St Faustina Kowalska

(Diary, para.1320)

In Psalm 144, the Psalmist asks,

“Lord, what is man that You take notice of Him? ..
blessed the people so fortunate,
blessed the people whose God is the Lord”.

And how blessed we, those ‘people of God’, truly are.

The following Psalm reminds us of the goodness of the Lord, Who is “gracious and merciful, slow to anger, abounding in love” (Ps.145).

The words of the Merciful Jesus in the quotation above from the Diary of Saint Faustina, give us a very real and concrete example of the extent of this goodness and compassion of the Lord.

Reminding us of the reality and worth of His Passion and Death upon the Cross, the Lord asks only that we pause and give a moment to think on this, and in doing so, that we ask His mercy, especially for poor sinners. In return, He promises to hear and answer our prayer, made in virtue of His Passion. What a sublime promise! And in His inestimable goodness, He promises this not only once, but every single day – as often as we pause to pray during the Hour of Great Mercy, three o’clock.

While we may initially make this daily prayer at least in part because of the great promise attached to it, as it becomes a part of who and what we are through holy repetition, our reason is likely to change; ultimately, our prayer will be not because of what it can achieve, but purely because the Lord deserves our prayer of adoration and thanksgiving for sacrificing His life for us upon the Cross.
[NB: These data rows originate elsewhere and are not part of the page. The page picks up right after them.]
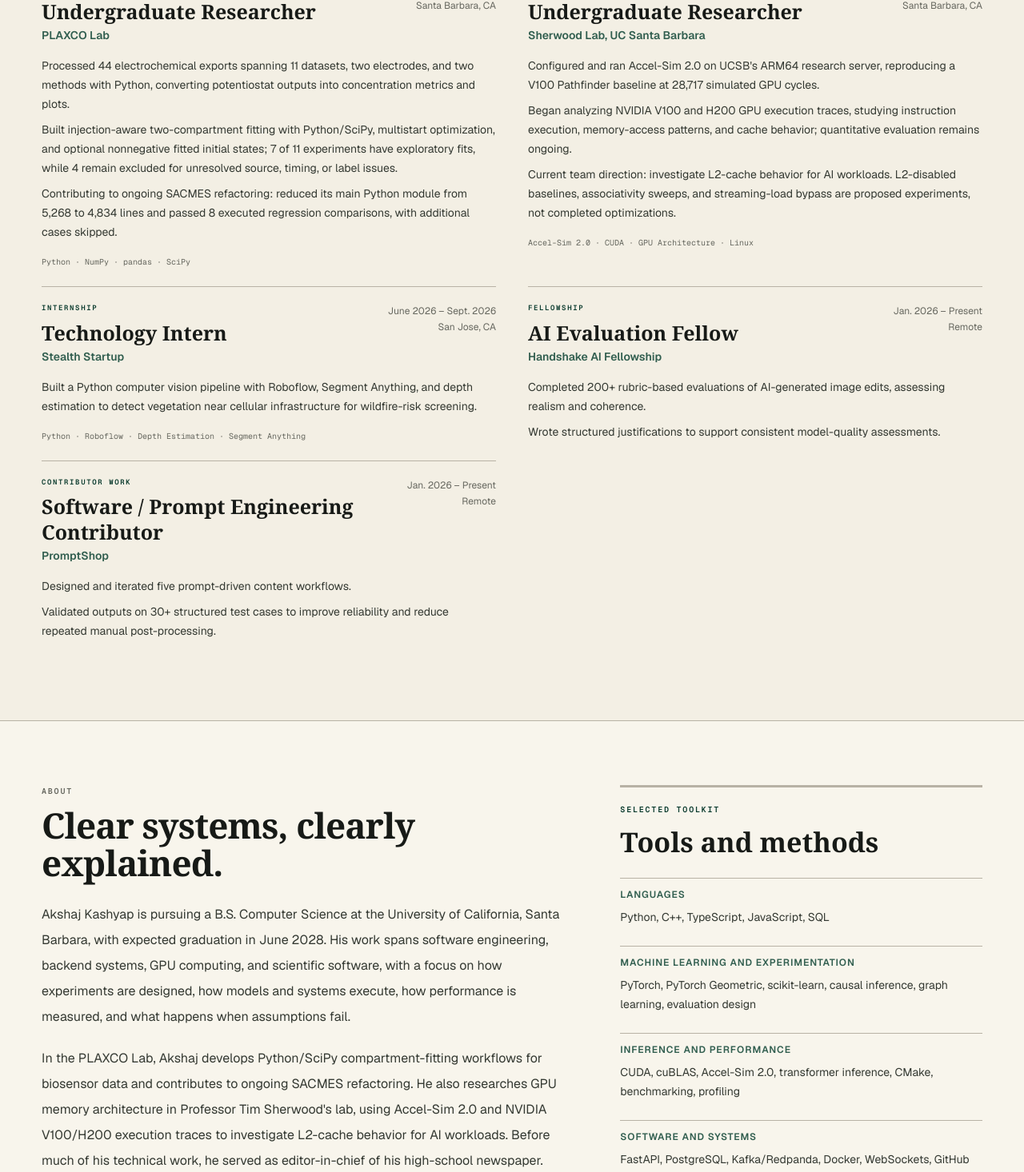
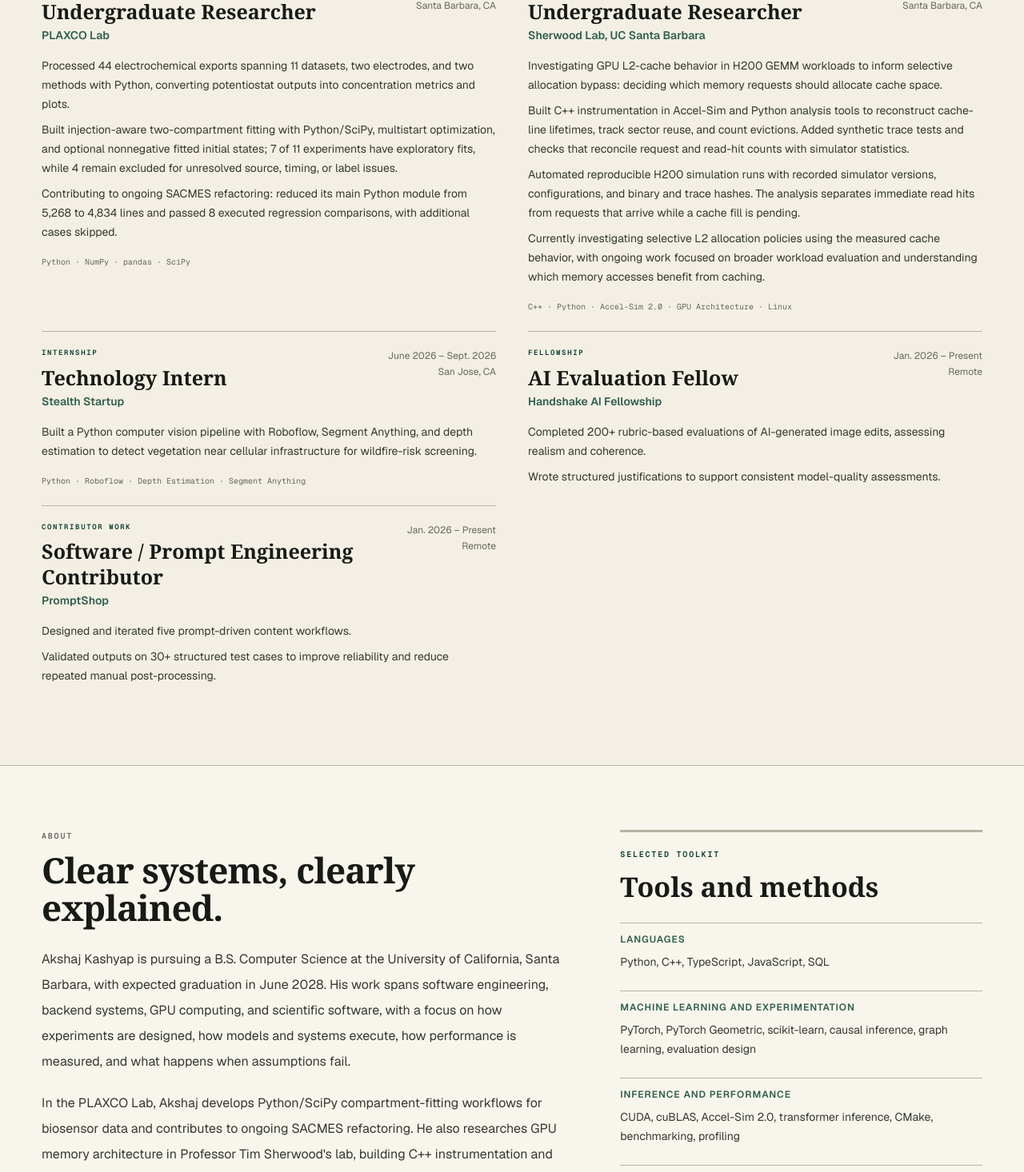
Before and after one commit to AkshajKashyap/akshaj-portfolio, a Next.js app: page / in a window 1280 px wide. Shown: the part 3799-5265 px from the top of the page at 80% size. Built offline with nearby package versions, Linux system fonts and the light colour scheme.

Commit message:
Update Sherwood research and synchronize SWE resume

```diff
--- a/src/app/page.tsx
+++ b/src/app/page.tsx
@@ -120,7 +120,7 @@ export default function Home() {
                 Akshaj Kashyap is pursuing a B.S. Computer Science at the University of California, Santa Barbara, with expected graduation in June 2028. His work spans software engineering, backend systems, GPU computing, and scientific software, with a focus on how experiments are designed, how models and systems execute, how performance is measured, and what happens when assumptions fail.
               </p>
               <p>
-                In the PLAXCO Lab, Akshaj develops Python/SciPy compartment-fitting workflows for biosensor data and contributes to ongoing SACMES refactoring. He also researches GPU memory architecture in Professor Tim Sherwood&apos;s lab, using Accel-Sim 2.0 and NVIDIA V100/H200 execution traces to investigate L2-cache behavior for AI workloads. Before much of his technical work, he served as editor-in-chief of his high-school newspaper. That experience still shapes his approach: organize complex information, distinguish evidence from assertion, and explain technical decisions clearly.
+                In the PLAXCO Lab, Akshaj develops Python/SciPy compartment-fitting workflows for biosensor data and contributes to ongoing SACMES refactoring. He also researches GPU memory architecture in Professor Tim Sherwood&apos;s lab, building C++ instrumentation and Python analysis tools for Accel-Sim to study cache-line lifetimes, sector reuse, and evictions in GPU L2 caches. This work supports an ongoing investigation of selective cache allocation for H200 GEMM workloads. Before much of his technical work, he served as editor-in-chief of his high-school newspaper. That experience still shapes his approach: organize complex information, distinguish evidence from assertion, and explain technical decisions clearly.
               </p>
             </div>
           </div>
--- a/src/data/experience.ts
+++ b/src/data/experience.ts
@@ -29,11 +29,12 @@ export const experience: Experience[] = [
     dates: "Sept. 2026 – Present",
     location: "Santa Barbara, CA",
     details: [
-      "Configured and ran Accel-Sim 2.0 on UCSB's ARM64 research server, reproducing a V100 Pathfinder baseline at 28,717 simulated GPU cycles.",
-      "Began analyzing NVIDIA V100 and H200 GPU execution traces, studying instruction execution, memory-access patterns, and cache behavior; quantitative evaluation remains ongoing.",
-      "Current team direction: investigate L2-cache behavior for AI workloads. L2-disabled baselines, associativity sweeps, and streaming-load bypass are proposed experiments, not completed optimizations.",
+      "Investigating GPU L2-cache behavior in H200 GEMM workloads to inform selective allocation bypass: deciding which memory requests should allocate cache space.",
+      "Built C++ instrumentation in Accel-Sim and Python analysis tools to reconstruct cache-line lifetimes, track sector reuse, and count evictions. Added synthetic trace tests and checks that reconcile request and read-hit counts with simulator statistics.",
+      "Automated reproducible H200 simulation runs with recorded simulator versions, configurations, and binary and trace hashes. The analysis separates immediate read hits from requests that arrive while a cache fill is pending.",
+      "Currently investigating selective L2 allocation policies using the measured cache behavior, with ongoing work focused on broader workload evaluation and understanding which memory accesses benefit from caching.",
     ],
-    technologies: ["Accel-Sim 2.0", "CUDA", "GPU Architecture", "Linux"],
+    technologies: ["C++", "Python", "Accel-Sim 2.0", "GPU Architecture", "Linux"],
   },
   {
     organization: "Stealth Startup",
```
Also changed, not shown: 2 other files (tests, documents, lock files or other folders).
Love is always the greatest rationale for acting.

The Cross is proof of that.